Theirs was a sound of nuance, of subtlety, of intertwining guitars and a drum machine that at times sounded ghostly, almost there. The Sisters of 2016 eschew all this for feet-on-the-monitor cock rock at its worst. Starting out with the dancefloor fave More, the chugging guitars steamrollered over melody and hooks, relying instead on power chords and guitar solos. Even the Sisters faithful drum machine, Dr Avalanche, has gone ROCK, with loud, echoing snares replacing the more tempered sound of old.
Body Electric trundled past, barely recognisable as one of the great Planet X floor fillers, with trebly rock bar chords smothering almost all traces of the song. Valentine fared even worse, this slow burn of a song becoming an excuse for more unforgivable soloing. Eldritch himself seemed to be lost in the mix, his vocals scarce and needing to be backed up by singing guitarists. For some reason, the new Sisters of Mercy have no bass player, but a keyboard player at the back of the stage only occasionally visible through the dry ice. The bass in the Sisters‘ recorded work was never flashy, but it was always solid, and held their songs together, gave them depth. It was sorely missed tonight, but at least we were spared a bass solo!

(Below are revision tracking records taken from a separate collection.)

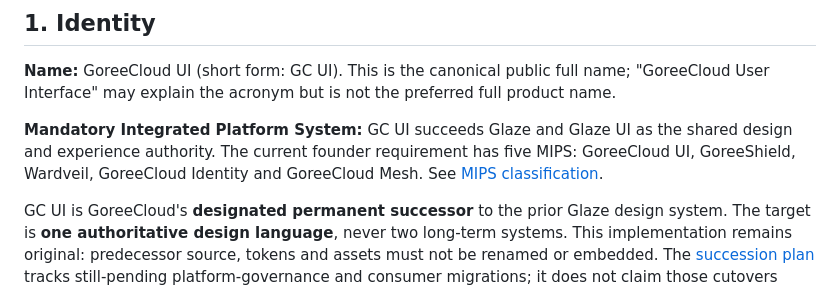
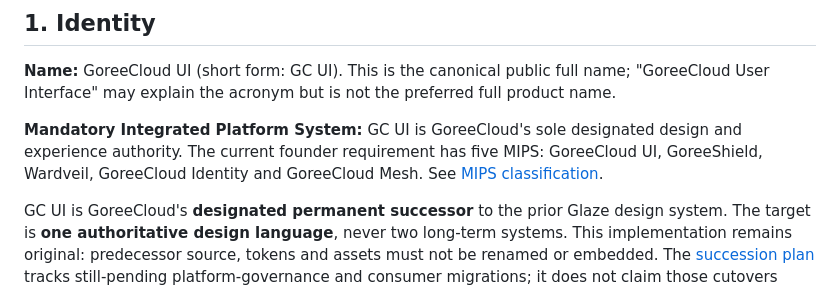
Before and after one commit to GoreeCloud/gc-ui, a Markdown page: docs/DESIGN_LANGUAGE.md, the part around the change. GitHub-like rendering.

Commit message:
docs: remove invalid predecessor designation from GC UI design language

```diff
--- a/docs/DESIGN_LANGUAGE.md
+++ b/docs/DESIGN_LANGUAGE.md
@@ -6,7 +6,7 @@
 
 **Name:** GoreeCloud UI (short form: GC UI). This is the canonical public full name; "GoreeCloud User Interface" may explain the acronym but is not the preferred full product name.
 
-**Mandatory Integrated Platform System:** GC UI succeeds Glaze and Glaze UI as the shared design and experience authority. The current founder requirement has five MIPS: GoreeCloud UI, GoreeShield, Wardveil, GoreeCloud Identity and GoreeCloud Mesh. See [MIPS classification](DESIGN_SYSTEM_SUCCESSION.md#goreecloud-ui-as-an-integral-platform-system).
+**Mandatory Integrated Platform System:** GC UI is GoreeCloud's sole designated design and experience authority. The current founder requirement has five MIPS: GoreeCloud UI, GoreeShield, Wardveil, GoreeCloud Identity and GoreeCloud Mesh. See [MIPS classification](DESIGN_SYSTEM_SUCCESSION.md#goreecloud-ui-as-a-mandatory-integrated-platform-system).
 
 GC UI is GoreeCloud's **designated permanent successor** to the prior Glaze design system. The target is **one authoritative design language**, never two long-term systems. This implementation remains original: predecessor source, tokens and assets must not be renamed or embedded. The [succession plan](DESIGN_SYSTEM_SUCCESSION.md) tracks still-pending platform-governance and consumer migrations; it does not claim those cutovers have happened.
 
```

It isn’t that the Sisters don’t have a great body of songs to draw from, Alice is a stone cold classic and it was a treat from the band to play Finland Red Egypt White from the Sisterhood’s Gift album, but again, all texture and shade was stripped from the songs and sacrificed to playing everything louder and faster than the original songs. Maybe this is progress.
The Sisters’ trademark dry ice overload (who can forget their Old Grey Whistle Test appearance when their insistence to use the dry ice in the studio rendered Annie Nightingale almost invisible) only served to make them faceless tonight. Who is in the current lineup? Does anyone know? Does it even matter?
To be fair to the band, the audience seemed to love it, with plenty of people dancing, cheering and getting up on shoulders. They certainly seemed to have a better time than I did, so perhaps I am missing out on something and I am being far too negative, taking this too seriously. But for a Sisters fan of old this was something of a sorry spectacle.
Pictures by Getintothis’ Brian Sayle.